§ **TASK TO COMPLETE**: Report how many lines of the data contain the string "Poste". Add nothing.

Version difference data
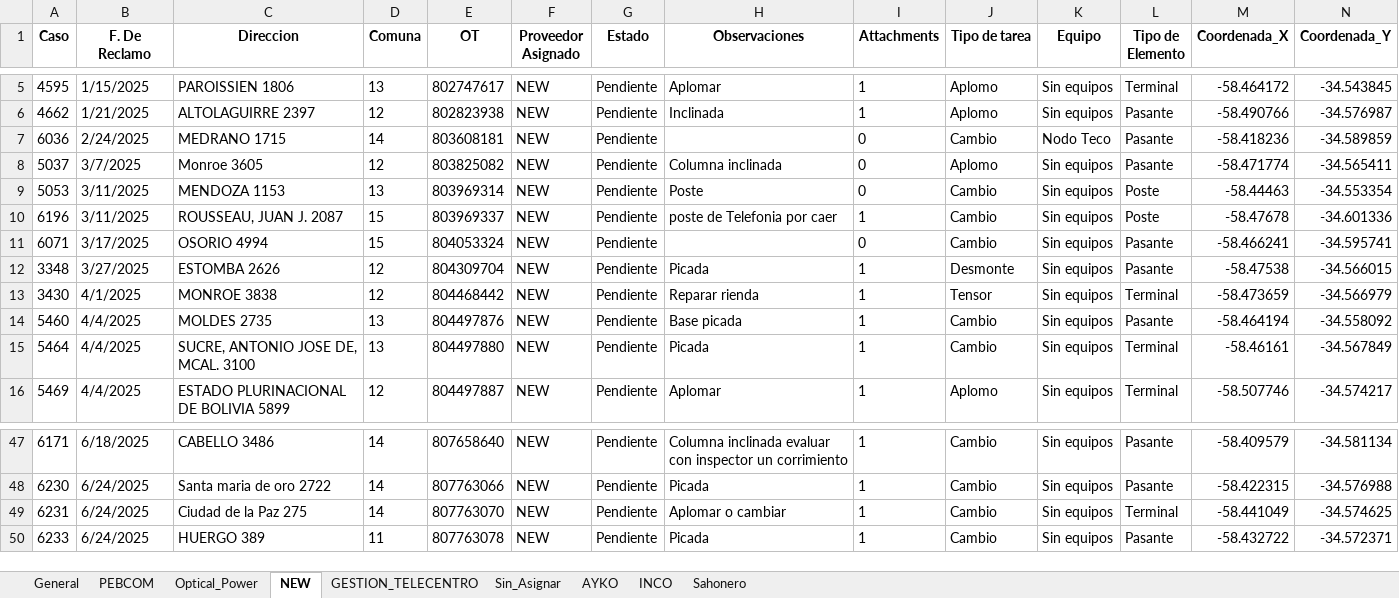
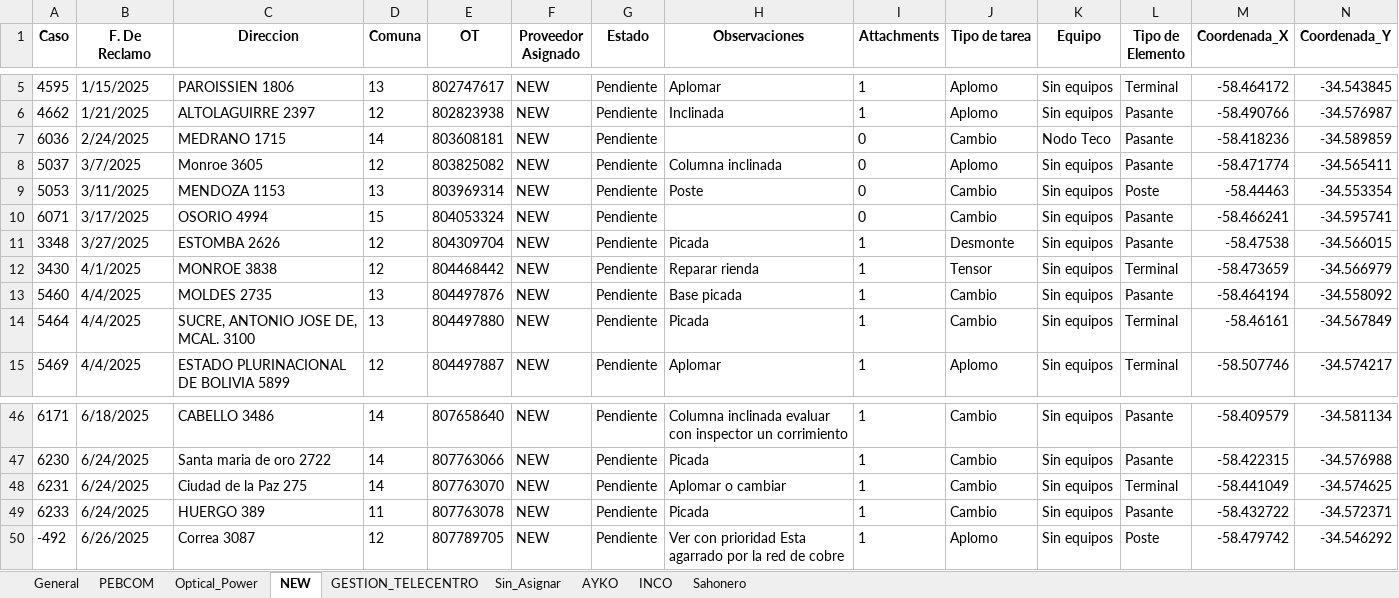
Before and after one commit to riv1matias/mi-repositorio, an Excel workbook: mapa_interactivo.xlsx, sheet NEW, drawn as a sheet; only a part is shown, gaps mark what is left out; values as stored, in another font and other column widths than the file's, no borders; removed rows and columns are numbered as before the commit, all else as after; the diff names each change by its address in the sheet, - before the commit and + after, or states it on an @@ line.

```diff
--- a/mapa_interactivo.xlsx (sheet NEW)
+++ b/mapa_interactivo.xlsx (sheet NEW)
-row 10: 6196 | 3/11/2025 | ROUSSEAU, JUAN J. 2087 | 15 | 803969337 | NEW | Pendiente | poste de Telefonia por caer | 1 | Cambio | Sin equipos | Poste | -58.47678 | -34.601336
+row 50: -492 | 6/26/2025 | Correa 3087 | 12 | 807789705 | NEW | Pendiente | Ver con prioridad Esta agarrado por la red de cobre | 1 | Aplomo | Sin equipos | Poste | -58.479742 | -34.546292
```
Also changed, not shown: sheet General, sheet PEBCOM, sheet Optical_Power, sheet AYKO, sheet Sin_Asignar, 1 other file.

§ **EXERCISE OUTPUT**: 2